Video House Republicans in Chaos as Speaker Favorite Withdraws

The Republican widely expected to become the next speaker of the House of Representatives shocked his colleagues Thursday by announcing he was withdrawing his candidacy. The decision by Majority Leader Kevin McCarthy means the race to succeed retiring Speaker John Boehner is now wide open. VOA National Correspondent Jim Malone reports.

Video German, US Officials Investigate Volkswagen

German officials have taken steps to restore some of the reputation their car industry has lost after a recent Volkswagen diesel emissions scandal. Authorities have searched Volkswagen headquarters and other locations in an effort to identify the culprits in the creation of software that helps cheat on emission tests. Meanwhile, a group of lawmakers in Washington held a hearing to get to the bottom of the cheating strategy that was first discovered in the United States. Zlatica Hoke reports.

Video Why Are Gun Laws So Hard for Congress to Tackle?

Since taking office, President Barack Obama has spoken out or issued statements about 15 mass shootings. The most recent shooting, in which 10 people were killed at a community college, sparked outrage over the nation's gun laws. But changing those laws isn't as easy as many think. VOA's Carolyn Presutti reports.

Video In 'He Named Me Malala,' Guggenheim Finds Normal in Extraordinary

Davis Guggenheim’s documentary "He Named Me Malala" offers a probing look into the life of 18-year-old Malala Yousafsai, the Pakistani teenager who, in 2012, was shot in the head by the Taliban for standing up for her right to education in her hometown in Pakistan's Swat Valley. Guggenheim shows how, since then, Malala has become a symbol not as a victim of brutal violence, but as an advocate for girls’ education throughout the world. VOA’s Penelope Poulou has more.
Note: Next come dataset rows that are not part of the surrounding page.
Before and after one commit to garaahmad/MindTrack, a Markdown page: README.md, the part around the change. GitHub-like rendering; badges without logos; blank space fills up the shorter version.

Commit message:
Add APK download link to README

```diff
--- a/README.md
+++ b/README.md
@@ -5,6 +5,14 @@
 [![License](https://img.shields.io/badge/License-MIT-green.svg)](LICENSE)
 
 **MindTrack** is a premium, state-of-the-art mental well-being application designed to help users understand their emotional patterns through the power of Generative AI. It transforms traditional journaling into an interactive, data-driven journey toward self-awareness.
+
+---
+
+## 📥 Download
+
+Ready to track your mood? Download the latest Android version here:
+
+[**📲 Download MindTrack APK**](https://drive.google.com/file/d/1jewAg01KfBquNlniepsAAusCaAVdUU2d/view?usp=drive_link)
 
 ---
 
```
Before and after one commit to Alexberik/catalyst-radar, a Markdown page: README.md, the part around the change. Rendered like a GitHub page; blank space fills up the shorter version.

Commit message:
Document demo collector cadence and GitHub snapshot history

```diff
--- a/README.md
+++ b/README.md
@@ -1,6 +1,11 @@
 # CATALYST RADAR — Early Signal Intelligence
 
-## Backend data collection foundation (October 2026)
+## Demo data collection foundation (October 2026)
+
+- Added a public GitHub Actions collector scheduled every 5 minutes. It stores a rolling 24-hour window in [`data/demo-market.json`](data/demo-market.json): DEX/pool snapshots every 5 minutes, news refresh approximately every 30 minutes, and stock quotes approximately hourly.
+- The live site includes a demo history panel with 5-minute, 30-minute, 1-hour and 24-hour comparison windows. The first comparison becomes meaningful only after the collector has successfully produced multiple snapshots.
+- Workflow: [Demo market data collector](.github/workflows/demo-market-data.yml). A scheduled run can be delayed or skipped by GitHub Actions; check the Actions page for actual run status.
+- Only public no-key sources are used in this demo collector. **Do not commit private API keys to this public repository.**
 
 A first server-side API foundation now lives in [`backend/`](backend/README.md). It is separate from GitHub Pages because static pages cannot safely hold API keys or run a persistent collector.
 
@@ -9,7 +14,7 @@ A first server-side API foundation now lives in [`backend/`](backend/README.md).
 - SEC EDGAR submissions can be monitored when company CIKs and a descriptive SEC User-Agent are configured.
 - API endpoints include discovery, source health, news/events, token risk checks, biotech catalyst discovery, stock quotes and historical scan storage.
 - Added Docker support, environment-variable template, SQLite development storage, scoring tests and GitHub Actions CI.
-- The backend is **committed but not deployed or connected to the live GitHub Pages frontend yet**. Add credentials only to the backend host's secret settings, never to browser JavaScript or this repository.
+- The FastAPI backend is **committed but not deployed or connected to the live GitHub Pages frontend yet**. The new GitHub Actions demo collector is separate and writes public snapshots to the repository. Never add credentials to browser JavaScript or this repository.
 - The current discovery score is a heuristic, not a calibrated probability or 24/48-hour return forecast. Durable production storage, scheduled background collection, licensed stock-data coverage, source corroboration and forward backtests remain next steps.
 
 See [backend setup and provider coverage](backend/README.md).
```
Video Paintable Solar Cells May Someday Replace Silicon-Based Panels

Solar panels today are still factory-manufactured, with the use of some highly toxic substances such as cadmium chloride. But a researcher at St. Mary’s College, Maryland, says we are close to being able to create solar panels by painting them on a suitable surface, using nontoxic solutions. VOA’s George Putic reports.

VOA Blogs